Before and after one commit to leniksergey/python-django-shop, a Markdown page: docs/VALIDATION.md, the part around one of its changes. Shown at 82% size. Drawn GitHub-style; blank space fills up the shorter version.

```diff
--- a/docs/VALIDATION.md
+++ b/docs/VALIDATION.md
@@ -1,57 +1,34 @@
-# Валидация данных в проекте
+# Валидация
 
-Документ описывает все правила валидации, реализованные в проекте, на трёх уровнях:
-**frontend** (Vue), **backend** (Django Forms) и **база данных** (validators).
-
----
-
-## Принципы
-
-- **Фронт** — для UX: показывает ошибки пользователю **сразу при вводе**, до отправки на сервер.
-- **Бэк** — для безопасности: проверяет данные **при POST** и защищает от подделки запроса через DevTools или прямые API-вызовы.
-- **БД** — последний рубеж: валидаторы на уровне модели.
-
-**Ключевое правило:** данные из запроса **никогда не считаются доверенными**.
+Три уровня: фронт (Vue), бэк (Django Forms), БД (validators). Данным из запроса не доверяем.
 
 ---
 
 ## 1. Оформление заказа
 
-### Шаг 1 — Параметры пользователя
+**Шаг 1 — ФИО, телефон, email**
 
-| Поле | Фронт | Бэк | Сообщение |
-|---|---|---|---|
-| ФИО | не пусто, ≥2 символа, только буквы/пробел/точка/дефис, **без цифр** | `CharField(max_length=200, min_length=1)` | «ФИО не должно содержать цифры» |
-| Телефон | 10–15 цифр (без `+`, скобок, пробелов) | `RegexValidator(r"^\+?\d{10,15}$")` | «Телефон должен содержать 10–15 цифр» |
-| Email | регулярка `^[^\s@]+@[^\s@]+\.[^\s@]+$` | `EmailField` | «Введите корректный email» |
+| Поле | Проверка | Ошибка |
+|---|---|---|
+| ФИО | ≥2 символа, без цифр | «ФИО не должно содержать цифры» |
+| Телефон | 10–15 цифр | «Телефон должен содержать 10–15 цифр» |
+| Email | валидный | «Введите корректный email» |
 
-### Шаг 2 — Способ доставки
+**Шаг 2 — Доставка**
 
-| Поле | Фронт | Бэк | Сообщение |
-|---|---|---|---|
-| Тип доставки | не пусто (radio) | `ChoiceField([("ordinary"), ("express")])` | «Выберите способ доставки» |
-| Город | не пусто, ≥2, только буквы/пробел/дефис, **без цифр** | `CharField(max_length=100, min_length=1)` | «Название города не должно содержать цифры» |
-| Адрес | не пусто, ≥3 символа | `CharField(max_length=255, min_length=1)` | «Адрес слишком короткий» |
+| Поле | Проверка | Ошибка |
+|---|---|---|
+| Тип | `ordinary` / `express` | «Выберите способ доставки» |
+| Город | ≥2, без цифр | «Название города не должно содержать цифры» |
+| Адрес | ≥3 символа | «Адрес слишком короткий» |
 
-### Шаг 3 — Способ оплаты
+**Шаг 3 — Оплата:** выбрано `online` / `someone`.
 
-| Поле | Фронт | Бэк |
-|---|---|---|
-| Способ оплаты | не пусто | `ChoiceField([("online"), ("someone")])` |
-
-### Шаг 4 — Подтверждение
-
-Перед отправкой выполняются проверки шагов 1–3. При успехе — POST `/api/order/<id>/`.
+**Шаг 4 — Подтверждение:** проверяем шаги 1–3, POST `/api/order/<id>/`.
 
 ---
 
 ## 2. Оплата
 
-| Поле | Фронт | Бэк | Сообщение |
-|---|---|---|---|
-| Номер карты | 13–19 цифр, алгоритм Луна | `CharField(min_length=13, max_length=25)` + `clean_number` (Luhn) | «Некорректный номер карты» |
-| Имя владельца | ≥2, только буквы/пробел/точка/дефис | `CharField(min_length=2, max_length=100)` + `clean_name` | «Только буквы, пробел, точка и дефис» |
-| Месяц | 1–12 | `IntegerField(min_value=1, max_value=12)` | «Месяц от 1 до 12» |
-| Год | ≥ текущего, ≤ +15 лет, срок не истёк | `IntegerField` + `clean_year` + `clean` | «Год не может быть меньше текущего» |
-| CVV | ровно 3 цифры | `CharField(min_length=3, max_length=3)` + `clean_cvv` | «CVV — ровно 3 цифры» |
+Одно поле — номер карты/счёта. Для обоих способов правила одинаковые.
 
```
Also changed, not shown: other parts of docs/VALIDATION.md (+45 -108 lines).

## Work to be completed
All of the data needs to be repeated exactly.

## Exercise result
Before and after one commit to leniksergey/python-django-shop, a Markdown page: docs/VALIDATION.md, the part around one of its changes. Shown at 82% size. Drawn GitHub-style; blank space fills up the shorter version.

```diff
--- a/docs/VALIDATION.md
+++ b/docs/VALIDATION.md
@@ -1,57 +1,34 @@
-# Валидация данных в проекте
+# Валидация
 
-Документ описывает все правила валидации, реализованные в проекте, на трёх уровнях:
-**frontend** (Vue), **backend** (Django Forms) и **база данных** (validators).
-
----
-
-## Принципы
-
-- **Фронт** — для UX: показывает ошибки пользователю **сразу при вводе**, до отправки на сервер.
-- **Бэк** — для безопасности: проверяет данные **при POST** и защищает от подделки запроса через DevTools или прямые API-вызовы.
-- **БД** — последний рубеж: валидаторы на уровне модели.
-
-**Ключевое правило:** данные из запроса **никогда не считаются доверенными**.
+Три уровня: фронт (Vue), бэк (Django Forms), БД (validators). Данным из запроса не доверяем.
 
 ---
 
 ## 1. Оформление заказа
 
-### Шаг 1 — Параметры пользователя
+**Шаг 1 — ФИО, телефон, email**
 
-| Поле | Фронт | Бэк | Сообщение |
-|---|---|---|---|
-| ФИО | не пусто, ≥2 символа, только буквы/пробел/точка/дефис, **без цифр** | `CharField(max_length=200, min_length=1)` | «ФИО не должно содержать цифры» |
-| Телефон | 10–15 цифр (без `+`, скобок, пробелов) | `RegexValidator(r"^\+?\d{10,15}$")` | «Телефон должен содержать 10–15 цифр» |
-| Email | регулярка `^[^\s@]+@[^\s@]+\.[^\s@]+$` | `EmailField` | «Введите корректный email» |
+| Поле | Проверка | Ошибка |
+|---|---|---|
+| ФИО | ≥2 символа, без цифр | «ФИО не должно содержать цифры» |
+| Телефон | 10–15 цифр | «Телефон должен содержать 10–15 цифр» |
+| Email | валидный | «Введите корректный email» |
 
-### Шаг 2 — Способ доставки
+**Шаг 2 — Доставка**
 
-| Поле | Фронт | Бэк | Сообщение |
-|---|---|---|---|
-| Тип доставки | не пусто (radio) | `ChoiceField([("ordinary"), ("express")])` | «Выберите способ доставки» |
-| Город | не пусто, ≥2, только буквы/пробел/дефис, **без цифр** | `CharField(max_length=100, min_length=1)` | «Название города не должно содержать цифры» |
-| Адрес | не пусто, ≥3 символа | `CharField(max_length=255, min_length=1)` | «Адрес слишком короткий» |
+| Поле | Проверка | Ошибка |
+|---|---|---|
+| Тип | `ordinary` / `express` | «Выберите способ доставки» |
+| Город | ≥2, без цифр | «Название города не должно содержать цифры» |
+| Адрес | ≥3 символа | «Адрес слишком короткий» |
 
-### Шаг 3 — Способ оплаты
+**Шаг 3 — Оплата:** выбрано `online` / `someone`.
 
-| Поле | Фронт | Бэк |
-|---|---|---|
-| Способ оплаты | не пусто | `ChoiceField([("online"), ("someone")])` |
-
-### Шаг 4 — Подтверждение
-
-Перед отправкой выполняются проверки шагов 1–3. При успехе — POST `/api/order/<id>/`.
+**Шаг 4 — Подтверждение:** проверяем шаги 1–3, POST `/api/order/<id>/`.
 
 ---
 
 ## 2. Оплата
 
-| Поле | Фронт | Бэк | Сообщение |
-|---|---|---|---|
-| Номер карты | 13–19 цифр, алгоритм Луна | `CharField(min_length=13, max_length=25)` + `clean_number` (Luhn) | «Некорректный номер карты» |
-| Имя владельца | ≥2, только буквы/пробел/точка/дефис | `CharField(min_length=2, max_length=100)` + `clean_name` | «Только буквы, пробел, точка и дефис» |
-| Месяц | 1–12 | `IntegerField(min_value=1, max_value=12)` | «Месяц от 1 до 12» |
-| Год | ≥ текущего, ≤ +15 лет, срок не истёк | `IntegerField` + `clean_year` + `clean` | «Год не может быть меньше текущего» |
-| CVV | ровно 3 цифры | `CharField(min_length=3, max_length=3)` + `clean_cvv` | «CVV — ровно 3 цифры» |
+Одно поле — номер карты/счёта. Для обоих способов правила одинаковые.
 
```
Also changed, not shown: other parts of docs/VALIDATION.md (+45 -108 lines).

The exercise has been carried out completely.